### Task to carry out:
Take the listing and give it again exactly, from its first line to its last line.
-*-
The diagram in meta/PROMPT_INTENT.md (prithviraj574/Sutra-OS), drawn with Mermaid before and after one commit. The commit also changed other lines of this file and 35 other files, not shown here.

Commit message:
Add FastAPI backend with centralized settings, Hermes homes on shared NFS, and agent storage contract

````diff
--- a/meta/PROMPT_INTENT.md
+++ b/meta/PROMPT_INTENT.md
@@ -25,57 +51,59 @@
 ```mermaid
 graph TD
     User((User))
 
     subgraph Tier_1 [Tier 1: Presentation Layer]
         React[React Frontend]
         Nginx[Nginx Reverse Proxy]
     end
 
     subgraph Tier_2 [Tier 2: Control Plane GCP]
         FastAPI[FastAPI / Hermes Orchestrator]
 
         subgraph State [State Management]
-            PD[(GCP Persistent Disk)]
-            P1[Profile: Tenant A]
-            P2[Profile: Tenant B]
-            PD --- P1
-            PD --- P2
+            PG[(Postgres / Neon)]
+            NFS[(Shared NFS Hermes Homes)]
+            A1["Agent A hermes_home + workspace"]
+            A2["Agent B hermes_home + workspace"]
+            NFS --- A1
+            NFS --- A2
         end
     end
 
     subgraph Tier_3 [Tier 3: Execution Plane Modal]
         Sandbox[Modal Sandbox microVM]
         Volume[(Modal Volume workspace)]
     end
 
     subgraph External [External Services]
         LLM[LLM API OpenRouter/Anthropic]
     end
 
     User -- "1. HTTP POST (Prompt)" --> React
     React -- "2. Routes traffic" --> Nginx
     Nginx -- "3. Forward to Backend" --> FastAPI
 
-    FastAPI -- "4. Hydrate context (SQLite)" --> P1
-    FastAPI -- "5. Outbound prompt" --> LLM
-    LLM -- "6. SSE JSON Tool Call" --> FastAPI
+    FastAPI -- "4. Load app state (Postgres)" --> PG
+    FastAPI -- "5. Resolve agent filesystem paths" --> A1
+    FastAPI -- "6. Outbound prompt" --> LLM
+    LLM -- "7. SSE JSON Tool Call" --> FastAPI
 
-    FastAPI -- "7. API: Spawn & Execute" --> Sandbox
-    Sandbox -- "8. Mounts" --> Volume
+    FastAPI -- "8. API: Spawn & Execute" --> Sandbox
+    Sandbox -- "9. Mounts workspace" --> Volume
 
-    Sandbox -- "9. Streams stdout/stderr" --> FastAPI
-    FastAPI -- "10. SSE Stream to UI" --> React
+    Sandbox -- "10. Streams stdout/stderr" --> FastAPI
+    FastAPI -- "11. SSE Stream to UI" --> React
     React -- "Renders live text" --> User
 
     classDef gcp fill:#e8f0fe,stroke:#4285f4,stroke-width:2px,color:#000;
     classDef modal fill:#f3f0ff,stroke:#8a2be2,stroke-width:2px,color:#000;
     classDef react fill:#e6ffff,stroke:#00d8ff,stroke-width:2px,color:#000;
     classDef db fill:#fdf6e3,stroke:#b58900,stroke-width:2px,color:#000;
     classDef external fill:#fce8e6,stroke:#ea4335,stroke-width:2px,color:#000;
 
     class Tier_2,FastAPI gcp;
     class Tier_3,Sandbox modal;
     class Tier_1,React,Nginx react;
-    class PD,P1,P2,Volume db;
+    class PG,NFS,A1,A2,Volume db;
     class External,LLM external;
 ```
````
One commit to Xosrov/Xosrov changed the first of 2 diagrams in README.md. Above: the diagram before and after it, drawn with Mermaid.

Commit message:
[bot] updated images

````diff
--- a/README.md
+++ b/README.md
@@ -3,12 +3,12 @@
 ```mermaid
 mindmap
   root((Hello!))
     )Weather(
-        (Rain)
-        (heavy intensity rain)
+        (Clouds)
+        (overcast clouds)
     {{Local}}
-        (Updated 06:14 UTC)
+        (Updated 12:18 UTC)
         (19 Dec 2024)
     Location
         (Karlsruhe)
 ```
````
-*-
### Result for this task:
The diagram in meta/PROMPT_INTENT.md (prithviraj574/Sutra-OS), drawn with Mermaid before and after one commit. The commit also changed other lines of this file and 35 other files, not shown here.

Commit message:
Add FastAPI backend with centralized settings, Hermes homes on shared NFS, and agent storage contract

````diff
--- a/meta/PROMPT_INTENT.md
+++ b/meta/PROMPT_INTENT.md
@@ -25,57 +51,59 @@
 ```mermaid
 graph TD
     User((User))
 
     subgraph Tier_1 [Tier 1: Presentation Layer]
         React[React Frontend]
         Nginx[Nginx Reverse Proxy]
     end
 
     subgraph Tier_2 [Tier 2: Control Plane GCP]
         FastAPI[FastAPI / Hermes Orchestrator]
 
         subgraph State [State Management]
-            PD[(GCP Persistent Disk)]
-            P1[Profile: Tenant A]
-            P2[Profile: Tenant B]
-            PD --- P1
-            PD --- P2
+            PG[(Postgres / Neon)]
+            NFS[(Shared NFS Hermes Homes)]
+            A1["Agent A hermes_home + workspace"]
+            A2["Agent B hermes_home + workspace"]
+            NFS --- A1
+            NFS --- A2
         end
     end
 
     subgraph Tier_3 [Tier 3: Execution Plane Modal]
         Sandbox[Modal Sandbox microVM]
         Volume[(Modal Volume workspace)]
     end
 
     subgraph External [External Services]
         LLM[LLM API OpenRouter/Anthropic]
     end
 
     User -- "1. HTTP POST (Prompt)" --> React
     React -- "2. Routes traffic" --> Nginx
     Nginx -- "3. Forward to Backend" --> FastAPI
 
-    FastAPI -- "4. Hydrate context (SQLite)" --> P1
-    FastAPI -- "5. Outbound prompt" --> LLM
-    LLM -- "6. SSE JSON Tool Call" --> FastAPI
+    FastAPI -- "4. Load app state (Postgres)" --> PG
+    FastAPI -- "5. Resolve agent filesystem paths" --> A1
+    FastAPI -- "6. Outbound prompt" --> LLM
+    LLM -- "7. SSE JSON Tool Call" --> FastAPI
 
-    FastAPI -- "7. API: Spawn & Execute" --> Sandbox
-    Sandbox -- "8. Mounts" --> Volume
+    FastAPI -- "8. API: Spawn & Execute" --> Sandbox
+    Sandbox -- "9. Mounts workspace" --> Volume
 
-    Sandbox -- "9. Streams stdout/stderr" --> FastAPI
-    FastAPI -- "10. SSE Stream to UI" --> React
+    Sandbox -- "10. Streams stdout/stderr" --> FastAPI
+    FastAPI -- "11. SSE Stream to UI" --> React
     React -- "Renders live text" --> User
 
     classDef gcp fill:#e8f0fe,stroke:#4285f4,stroke-width:2px,color:#000;
     classDef modal fill:#f3f0ff,stroke:#8a2be2,stroke-width:2px,color:#000;
     classDef react fill:#e6ffff,stroke:#00d8ff,stroke-width:2px,color:#000;
     classDef db fill:#fdf6e3,stroke:#b58900,stroke-width:2px,color:#000;
     classDef external fill:#fce8e6,stroke:#ea4335,stroke-width:2px,color:#000;
 
     class Tier_2,FastAPI gcp;
     class Tier_3,Sandbox modal;
     class Tier_1,React,Nginx react;
-    class PD,P1,P2,Volume db;
+    class PG,NFS,A1,A2,Volume db;
     class External,LLM external;
 ```
````
One commit to Xosrov/Xosrov changed the first of 2 diagrams in README.md. Above: the diagram before and after it, drawn with Mermaid.

Commit message:
[bot] updated images

````diff
--- a/README.md
+++ b/README.md
@@ -3,12 +3,12 @@
 ```mermaid
 mindmap
   root((Hello!))
     )Weather(
-        (Rain)
-        (heavy intensity rain)
+        (Clouds)
+        (overcast clouds)
     {{Local}}
-        (Updated 06:14 UTC)
+        (Updated 12:18 UTC)
         (19 Dec 2024)
     Location
         (Karlsruhe)
 ```
````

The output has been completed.